Sunday, June 20, 2010; B01
Sing to me of the Obama narrative, Muse, the narrative of twists and turns driven time and again off course.

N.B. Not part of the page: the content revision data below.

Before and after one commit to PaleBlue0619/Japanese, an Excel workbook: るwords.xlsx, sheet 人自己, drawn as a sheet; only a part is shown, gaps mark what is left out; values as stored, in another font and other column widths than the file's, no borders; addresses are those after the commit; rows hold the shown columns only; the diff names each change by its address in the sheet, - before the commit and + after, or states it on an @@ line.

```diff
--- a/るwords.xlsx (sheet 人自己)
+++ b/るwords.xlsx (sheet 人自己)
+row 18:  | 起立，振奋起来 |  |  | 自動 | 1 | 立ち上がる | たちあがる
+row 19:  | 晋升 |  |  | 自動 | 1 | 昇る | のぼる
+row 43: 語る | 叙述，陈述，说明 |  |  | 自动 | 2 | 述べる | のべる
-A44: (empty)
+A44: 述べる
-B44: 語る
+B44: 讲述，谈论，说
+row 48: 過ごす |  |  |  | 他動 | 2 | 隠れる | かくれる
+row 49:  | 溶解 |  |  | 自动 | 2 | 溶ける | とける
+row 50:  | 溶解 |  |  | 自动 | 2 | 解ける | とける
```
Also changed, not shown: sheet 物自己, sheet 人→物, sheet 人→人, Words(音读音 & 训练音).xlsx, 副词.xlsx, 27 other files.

Like, say, the time in January, when this paper characterized Obama's State of the Union address as "an effort to set the narrative on Obama's first year," or in April, when the Huffington Post set about "Rediscovering the Obama Narrative," or this month, when New York Times columnist Maureen Dowd wondered how such a gifted storyteller could "lose control of his own narrative." Sing to me, Muse, of the dismay Mark Halperin registered on his blog, the Page, when he wrote "Pundit/Press Narrative Forms Against Obama."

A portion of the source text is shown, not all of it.